JHS and GI problems

The Joint Hypermobility Syndrome (JHS) is an inherited connective tissue disorder characterized by very flexible joints, joint pain and very stretchy and elastic skin. It is also known as Ehlers Danlos Syndrome Hypermobility Type (or Type III). It is very common and affects up to 1 in 4 people, albeit to varying degrees. Recently published work by our group has shown that there is a strong link between the JHS and GI symptoms, particularly with constipation, abdominal pain and bloating, all of which are common in CIPO. Furthermore, anecdotal evidence from GI clinics has revealed that several adult and paediatric patients presenting to GI clinics with CIPO have underlying JHS. As yet, it is unknown what percentage of patients with CIPO suffer with the JHS and whether they have similar or different characteristics and prognosis to other CIPO patients without Joint Hypermobility.

Diagnosis of CIPO
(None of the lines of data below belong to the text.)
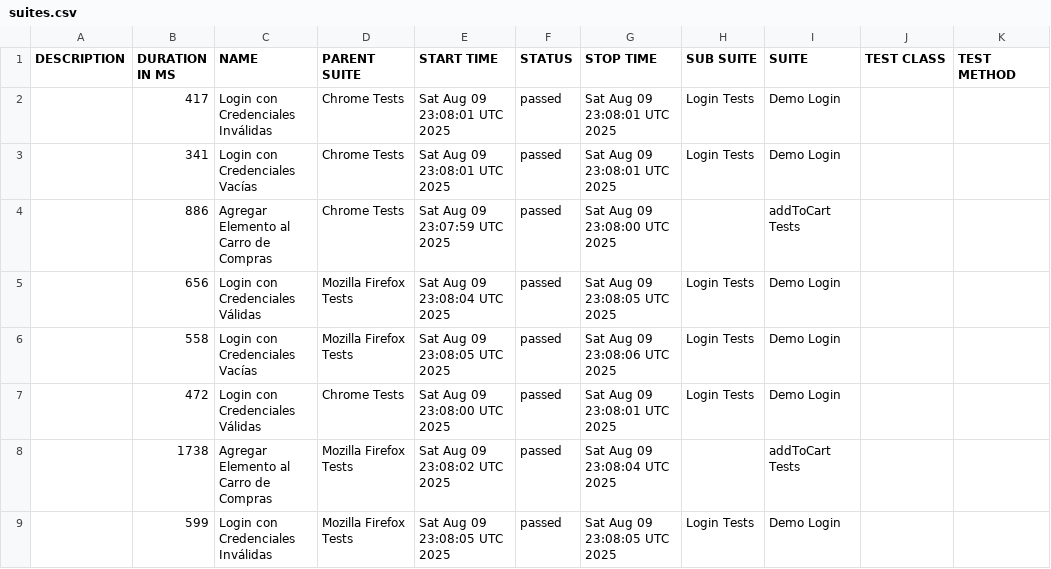
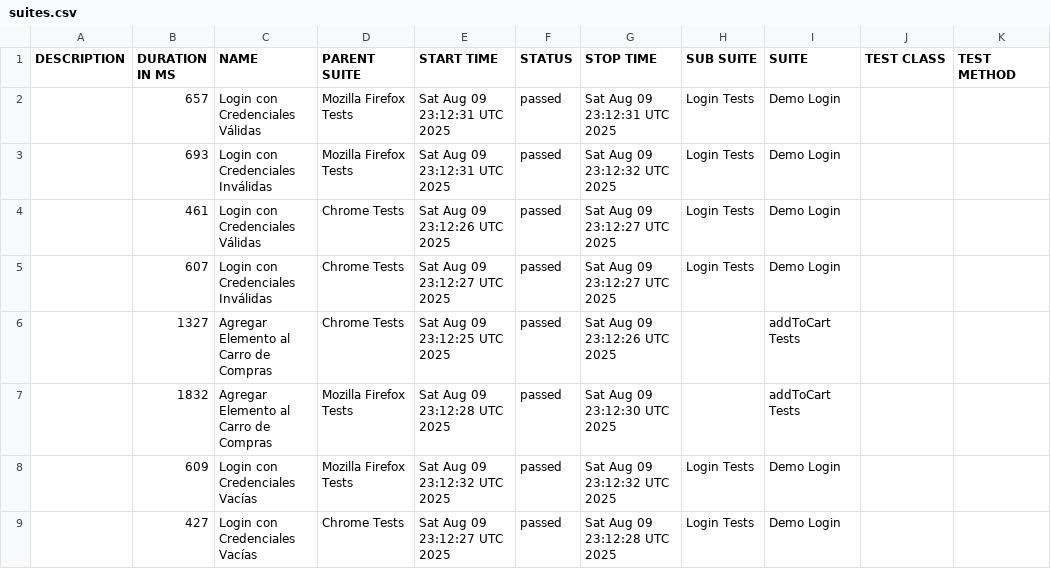
Before and after one commit to FVlejandro/cl-autoweb-demostration, a CSV file: data/suites.csv, drawn as a sheet.

```diff
--- a/data/suites.csv
+++ b/data/suites.csv
@@ -1,9 +1,9 @@
 "DESCRIPTION","DURATION IN MS","NAME","PARENT SUITE","START TIME","STATUS","STOP TIME","SUB SUITE","SUITE","TEST CLASS","TEST METHOD"
-"","417","Login con Credenciales Inválidas","Chrome Tests","Sat Aug 09 23:08:01 UTC 2025","passed","Sat Aug 09 23:08:01 UTC 2025","Login Tests","Demo Login","",""
-"","341","Login con Credenciales Vacías","Chrome Tests","Sat Aug 09 23:08:01 UTC 2025","passed","Sat Aug 09 23:08:01 UTC 2025","Login Tests","Demo Login","",""
-"","886","Agregar Elemento al Carro de Compras","Chrome Tests","Sat Aug 09 23:07:59 UTC 2025","passed","Sat Aug 09 23:08:00 UTC 2025","","addToCart Tests","",""
-"","656","Login con Credenciales Válidas","Mozilla Firefox Tests","Sat Aug 09 23:08:04 UTC 2025","passed","Sat Aug 09 23:08:05 UTC 2025","Login Tests","Demo Login","",""
-"","558","Login con Credenciales Vacías","Mozilla Firefox Tests","Sat Aug 09 23:08:05 UTC 2025","passed","Sat Aug 09 23:08:06 UTC 2025","Login Tests","Demo Login","",""
-"","472","Login con Credenciales Válidas","Chrome Tests","Sat Aug 09 23:08:00 UTC 2025","passed","Sat Aug 09 23:08:01 UTC 2025","Login Tests","Demo Login","",""
-"","1738","Agregar Elemento al Carro de Compras","Mozilla Firefox Tests","Sat Aug 09 23:08:02 UTC 2025","passed","Sat Aug 09 23:08:04 UTC 2025","","addToCart Tests","",""
-"","599","Login con Credenciales Inválidas","Mozilla Firefox Tests","Sat Aug 09 23:08:05 UTC 2025","passed","Sat Aug 09 23:08:05 UTC 2025","Login Tests","Demo Login","",""
+"","657","Login con Credenciales Válidas","Mozilla Firefox Tests","Sat Aug 09 23:12:31 UTC 2025","passed","Sat Aug 09 23:12:31 UTC 2025","Login Tests","Demo Login","",""
+"","693","Login con Credenciales Inválidas","Mozilla Firefox Tests","Sat Aug 09 23:12:31 UTC 2025","passed","Sat Aug 09 23:12:32 UTC 2025","Login Tests","Demo Login","",""
+"","461","Login con Credenciales Válidas","Chrome Tests","Sat Aug 09 23:12:26 UTC 2025","passed","Sat Aug 09 23:12:27 UTC 2025","Login Tests","Demo Login","",""
+"","607","Login con Credenciales Inválidas","Chrome Tests","Sat Aug 09 23:12:27 UTC 2025","passed","Sat Aug 09 23:12:27 UTC 2025","Login Tests","Demo Login","",""
+"","1327","Agregar Elemento al Carro de Compras","Chrome Tests","Sat Aug 09 23:12:25 UTC 2025","passed","Sat Aug 09 23:12:26 UTC 2025","","addToCart Tests","",""
+"","1832","Agregar Elemento al Carro de Compras","Mozilla Firefox Tests","Sat Aug 09 23:12:28 UTC 2025","passed","Sat Aug 09 23:12:30 UTC 2025","","addToCart Tests","",""
+"","609","Login con Credenciales Vacías","Mozilla Firefox Tests","Sat Aug 09 23:12:32 UTC 2025","passed","Sat Aug 09 23:12:32 UTC 2025","Login Tests","Demo Login","",""
+"","427","Login con Credenciales Vacías","Chrome Tests","Sat Aug 09 23:12:27 UTC 2025","passed","Sat Aug 09 23:12:28 UTC 2025","Login Tests","Demo Login","",""
```
Also changed, not shown: 41 other files.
Diagnosis of CIPO requires the presence of distended non-functioning bowel and/or the presence of abnormal movement of the bowel in the presence of typical (obstructive) symptoms.  Distension of the bowel can be detected using x-rays, and abnormal movement can be detected using physiological assessment (with tubes inserted via the nose and fed into the small bowel). Both methods have their drawbacks – x-rays involve radiation and physiological assessment is very invasive and uncomfortable. As such, it is not uncommon for patients with suspected CIPO to have only one of the above two diagnostic tests, which is suboptimal. The ideal test for CIPO would be one which is non-invasive, involving no radiation and which could detect both movement and distension of the bowel.

Treatment of CIPO

There is no uniformly effective treatment strategy for patients with CIPO. Patients are generally passed from one specialist to another, each attempting to address isolated aspects of the disease rather than adopting a more holistic approach. Regrettably, with the passage of time such patients may undergo numerous invasive and unnecessary investigations or ill-advised, ineffective and occasionally damaging treatments all of which have serious consequences. This includes  dependence on and addiction to drugs (opiates) for severe chronic abdominal pain,  malnutrition due to the inability to eat normally, with an occasional need to turn to intravenous feeding, and  severe depression with some patients resorting to suicide. In severe cases patients with intractable symptoms can proceed to having either their bowel removed or replaced (intestinal transplant), both of which have long term consequences and can worsen quality of life.

Proposed research aims in CIPO

Clearly there is a need for good quality research in CIPO and we have identified 3 main areas for research which would be relevant to patients

  1. First and foremost it is important to identify if there any  common subgroups of patients with CIPO , who can be identified clinically. As there are numerous causes of CIPO, many of which are extremely rare, it would be important to focus research efforts on the more common subgroups first. One potential area would be the group of patients with the connective tissue disorders, such as the JHS.
  2. Second, it would be advantageous to identify a robust diagnostic technique which would enable the assessment of both the distension and movement of (different parts of) the bowel.
  3. Third, it would be useful to have a tool to assess the response of the gut to drugs , so as to test which medications will lead to an improvement in gut function.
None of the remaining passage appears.